I became aware of Reuss’s work at an exhibition of Cornish artists in November 2015 held at Penlee House Gallery and Museum, Penzance. Little was known of this neglected artist, so I was determined to find out more about the life and work of this intriguing man; I interviewed many people who knew him and retrieved a huge archive from Vienna, which included much of Reuss’s lifetime correspondence. A fascinating story emerged, full of human drama and tragedy, and of the lonely and isolated artist's struggle to develop his art and to survive, all set against the background of world historic events. The recovered correspondence included first-hand accounts of Reuss’s escape from Vienna with his wife Rosa, and of their experience as refugees in wartime Britain....

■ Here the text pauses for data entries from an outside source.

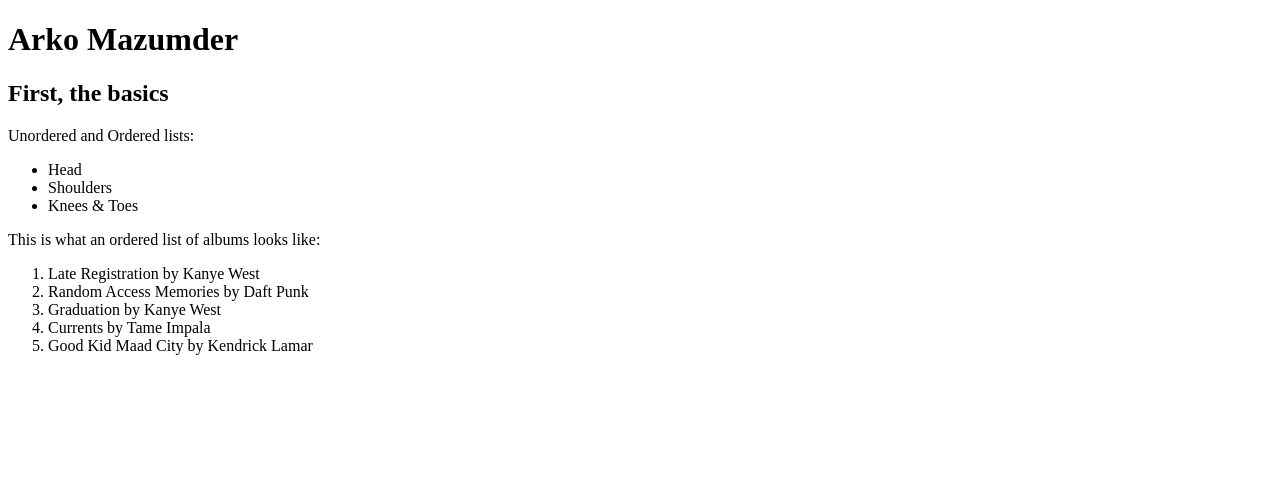
Repository: arkomz/INST377-Lab-Work
Page: client/lab_1/index.html
These files come from the project's save history. The page is drawn as it stood at one moment and after the next save; the edit follows.
The browser window is 1280 px wide. The pictures show the whole page.

Above is the page before, as saved 2021-09-03 18:36:36.

### client/lab_1/index.html
<!DOCTYPE html>
<html scroll=yes>

<head>
    <title>Arko Mazumder</title>
</head>
<body>
    <h1>Arko Mazumder</h1>

    <h2>First, the basics</h2>
    <p>Unordered and Ordered lists:</p>

    <ul>
        <li>Head</li>
        <li>Shoulders</li>
        <li>Knees & Toes</li>
      </ul>

      <p>This is what an ordered list of albums looks like:</p>

      <ol>
        <li>Late Registration by Kanye West</li>
        <li>Random Access Memories by Daft Punk</li>
        <li>Graduation by Kanye West</li>
        <li>Currents by Tame Impala</li>
        <li>Good Kid Maad City by Kendrick Lamar</li>
      </ol>

  </body>
</html>

After the next save:
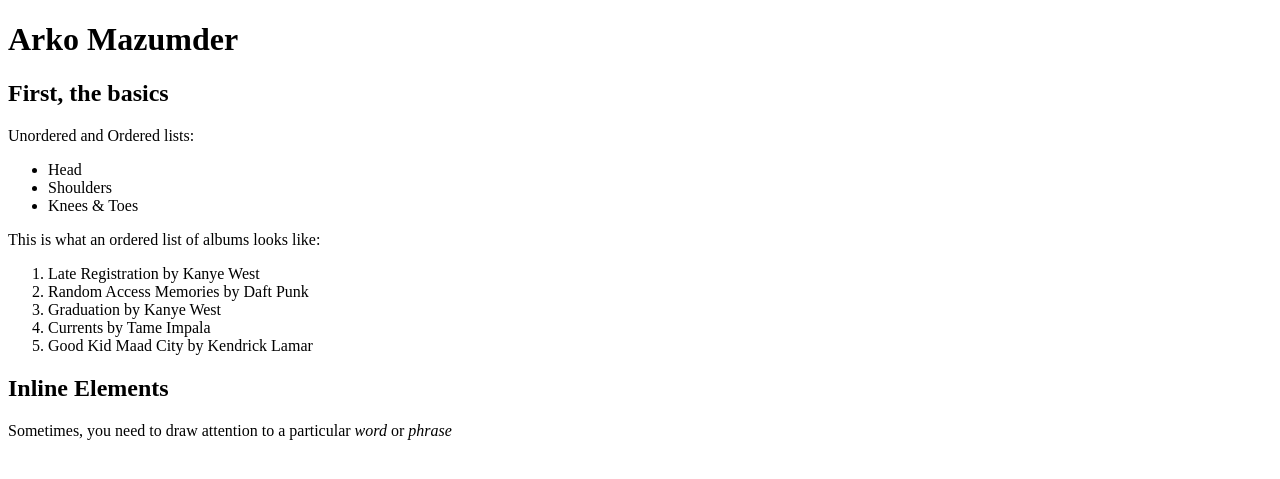
Saved 5 min 43 s later.
--- a/client/lab_1/index.html
+++ b/client/lab_1/index.html
@@ -26,5 +26,10 @@
         <li>Good Kid Maad City by Kendrick Lamar</li>
       </ol>
 
+      <h2>Inline Elements</h2>
+
+    <p>Sometimes, you need to draw attention to a particular <em>word</em> or
+        <em>phrase</em></p>
+
   </body>
 </html>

Reuss was a complex individual. A tall, slim, handsome man, he could often appear aloof, even arrogant. Despite his Viennese elegance, he sometimes behaved irrationally, for example, he wrote a number of highly inappropriate letters to the very people who were trying to help him. Yet despite his eccentricities, and at times his unacceptable behavior, Albert could also be most charming and had a remarkable capacity to draw people to him, even those he offended. He and Rosa were genuinely loved by a large number of people who were prepared to go to great lengths to help and support them.